Led by initiatives set in place through Executive Order 13817 in December, the U.S. is on a mission to reduce its dependency on imports of metals deemed critical to national and economic security. The Executive Order signed by President Donald Trump was followed by a draft list from the Department of Interior specifying 35 minerals, including lithium and barite, minerals that the country consumes more of than it produces.

Owing to the electric vehicle revolution, demand for lithium, a critical metal in rechargeable lithium-ion batteries used in EVs, is expected to surge in the coming years, yet the U.S. has only one producing mine today, the Silver Peak operations in Nevada of Albemarle (NYSE:ALB). To that point, companies of all sizes are working vigilantly to develop lithium properties to capture future market share.

Barite has a different importance in energy, in that it is integral to oil and gas drilling. While it has other uses, including the paint and coatings industry, the drilling mud segment accounted for about two-thirds of the total market. Its barite’s high specific gravity that makes it an effective weighting agent in drilling fluids, facilitating the removal of debris while cooling bits during drilling.

The U.S. is the largest consumer of barite, accounting for about 2.6 million tonnes of the 8.4 million tonnes used globally in 2017. With production around half a million tonnes last year, the U.S. relies heavily on imports from China, the world’s biggest producer, generating about 3.6 million tonnes of the 8.7 million produced worldwide in 2017.

Due largely to increased energy consumption, Global Market Insights forecasts the barite market will grow from over $1 billion in 2016 to more than $4.1 billion in 2024, suggesting there is room for smaller producers to carve out share in what is a highly fragmented market.

One of those players looking for its fair share is Voyageur Minerals Ltd. (TSX-Venture:VM), a Calgary-based actively developing a barite project in British Columbia, Canada called Frances Creek, while simultaneously exploring and developing lithium brine projects in Utah, USA.

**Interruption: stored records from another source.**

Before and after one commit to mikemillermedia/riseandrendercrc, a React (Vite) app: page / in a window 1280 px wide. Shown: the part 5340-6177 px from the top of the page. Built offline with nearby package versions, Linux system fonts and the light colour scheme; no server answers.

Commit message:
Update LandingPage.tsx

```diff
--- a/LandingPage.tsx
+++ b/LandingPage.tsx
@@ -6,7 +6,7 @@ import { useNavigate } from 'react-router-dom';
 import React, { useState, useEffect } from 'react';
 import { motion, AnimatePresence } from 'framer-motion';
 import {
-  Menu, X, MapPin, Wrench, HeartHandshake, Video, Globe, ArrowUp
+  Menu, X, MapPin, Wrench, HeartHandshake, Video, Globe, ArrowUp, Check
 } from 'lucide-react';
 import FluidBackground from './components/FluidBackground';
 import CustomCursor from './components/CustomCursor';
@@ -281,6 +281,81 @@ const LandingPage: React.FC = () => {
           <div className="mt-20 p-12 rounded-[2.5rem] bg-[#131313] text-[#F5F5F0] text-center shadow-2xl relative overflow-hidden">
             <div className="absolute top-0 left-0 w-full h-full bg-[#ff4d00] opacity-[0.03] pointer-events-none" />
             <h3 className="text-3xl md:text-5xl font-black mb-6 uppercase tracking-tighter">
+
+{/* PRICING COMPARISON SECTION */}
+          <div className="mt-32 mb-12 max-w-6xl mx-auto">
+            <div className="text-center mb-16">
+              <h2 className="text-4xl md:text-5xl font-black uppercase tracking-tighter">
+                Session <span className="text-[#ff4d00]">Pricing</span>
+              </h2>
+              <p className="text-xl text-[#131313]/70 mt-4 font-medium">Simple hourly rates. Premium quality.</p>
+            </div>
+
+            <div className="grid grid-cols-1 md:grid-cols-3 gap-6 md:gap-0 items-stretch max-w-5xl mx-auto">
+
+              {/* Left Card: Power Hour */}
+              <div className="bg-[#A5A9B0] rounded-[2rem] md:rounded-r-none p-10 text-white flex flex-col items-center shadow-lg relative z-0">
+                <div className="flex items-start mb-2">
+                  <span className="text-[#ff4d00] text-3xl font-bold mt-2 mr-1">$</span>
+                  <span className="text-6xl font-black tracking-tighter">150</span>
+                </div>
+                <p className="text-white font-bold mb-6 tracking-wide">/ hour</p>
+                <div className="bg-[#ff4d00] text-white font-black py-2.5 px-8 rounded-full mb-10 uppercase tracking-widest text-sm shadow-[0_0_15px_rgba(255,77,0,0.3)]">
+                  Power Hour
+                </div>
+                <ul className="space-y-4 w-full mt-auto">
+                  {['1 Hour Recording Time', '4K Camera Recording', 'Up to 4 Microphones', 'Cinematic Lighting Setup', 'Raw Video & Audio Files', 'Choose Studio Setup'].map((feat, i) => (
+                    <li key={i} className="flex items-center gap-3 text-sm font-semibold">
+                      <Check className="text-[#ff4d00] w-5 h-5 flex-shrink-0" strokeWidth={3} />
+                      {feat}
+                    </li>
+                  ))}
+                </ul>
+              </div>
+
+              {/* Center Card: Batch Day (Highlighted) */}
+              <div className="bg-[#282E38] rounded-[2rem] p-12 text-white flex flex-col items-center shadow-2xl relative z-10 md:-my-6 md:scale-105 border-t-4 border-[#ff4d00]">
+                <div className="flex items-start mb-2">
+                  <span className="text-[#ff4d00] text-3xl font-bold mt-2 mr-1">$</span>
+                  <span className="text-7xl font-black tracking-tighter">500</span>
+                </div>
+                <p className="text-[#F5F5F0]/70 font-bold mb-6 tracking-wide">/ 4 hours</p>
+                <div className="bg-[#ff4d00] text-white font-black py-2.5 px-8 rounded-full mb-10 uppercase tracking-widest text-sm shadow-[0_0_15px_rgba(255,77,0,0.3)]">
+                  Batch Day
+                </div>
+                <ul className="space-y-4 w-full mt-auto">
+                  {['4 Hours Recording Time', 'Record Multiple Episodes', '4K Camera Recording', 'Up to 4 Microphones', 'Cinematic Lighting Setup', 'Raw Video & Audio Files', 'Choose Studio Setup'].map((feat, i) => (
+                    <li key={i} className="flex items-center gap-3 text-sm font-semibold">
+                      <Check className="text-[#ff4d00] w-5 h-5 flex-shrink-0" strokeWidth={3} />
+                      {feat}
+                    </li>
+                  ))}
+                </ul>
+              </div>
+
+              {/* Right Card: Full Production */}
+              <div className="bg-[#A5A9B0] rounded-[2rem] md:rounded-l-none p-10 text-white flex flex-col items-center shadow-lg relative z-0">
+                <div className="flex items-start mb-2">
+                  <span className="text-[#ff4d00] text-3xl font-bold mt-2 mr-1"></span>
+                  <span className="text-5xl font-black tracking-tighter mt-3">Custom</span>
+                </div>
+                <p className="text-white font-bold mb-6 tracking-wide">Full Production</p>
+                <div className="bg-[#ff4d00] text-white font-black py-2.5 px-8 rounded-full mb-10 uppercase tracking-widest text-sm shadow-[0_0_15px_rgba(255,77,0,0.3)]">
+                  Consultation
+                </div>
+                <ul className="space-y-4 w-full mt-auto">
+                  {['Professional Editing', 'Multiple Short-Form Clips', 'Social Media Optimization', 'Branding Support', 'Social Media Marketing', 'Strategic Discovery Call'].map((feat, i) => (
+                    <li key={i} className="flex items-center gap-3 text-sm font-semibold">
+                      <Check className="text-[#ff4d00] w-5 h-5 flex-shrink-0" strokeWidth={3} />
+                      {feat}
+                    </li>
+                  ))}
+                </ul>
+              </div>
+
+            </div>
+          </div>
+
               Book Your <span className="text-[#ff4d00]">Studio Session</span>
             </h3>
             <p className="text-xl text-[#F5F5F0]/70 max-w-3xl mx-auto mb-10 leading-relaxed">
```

Voyageur is employing a business model where it is aiming to create cash flow in the near term from Frances Creek to fund exploration and development at its other properties. The other projects in the portfolio include the Roberts’ Rupture asset in the lithium-rich Paradox Basin and the Large Lithium King property. These projects are not only indicated to include lithium, but high levels of magnesium, a bonus of sorts that VM management believes delivers a robust economic profile for the properties.

Frances Creek is unique in that barite grades have been shown as high as 99.5% BaSO4 (barium sulfate), a grade that qualifies the project as the only high-grade industrial deposit in Canada. High-grade barite, which is used for different applications outside drilling (namely analytical grade, pharmaceutical grade and high-end paint power coat grade) commands a premium price not only because of quality, but because the U.S. currently imports all of this type of barite to the tune of about 400,000 tonnes annually.

In order to serve this market segment, Voyageur has partnered with Innovation Metals Corp., a pact that gives Voyageur access to IMC’s proprietary processing technology to produce high-grade barite. The two companies are working through a memorandum of understanding to form a joint venture to construct a demo plant initially capable of producing 2,000 tonnes annually of high-purity barite. In the future, Voyageur says that it will be able to leverage its Frances Creek and nearby Pedley Mountain project to ramp production to 20,000 tonnes per annum.

Voyageur estimates production costs in its latest corporate presentation at only $600 per tonne, which should equate to high margins based upon sales prices that currently range from $2,800 - $7,500 per tonne (FOB China).
With these fundamentals in tow, investors will be watching closely for the next stages of development from Voyageur as it aims to quietly become a viable player in the barite, and subsequently lithium, markets.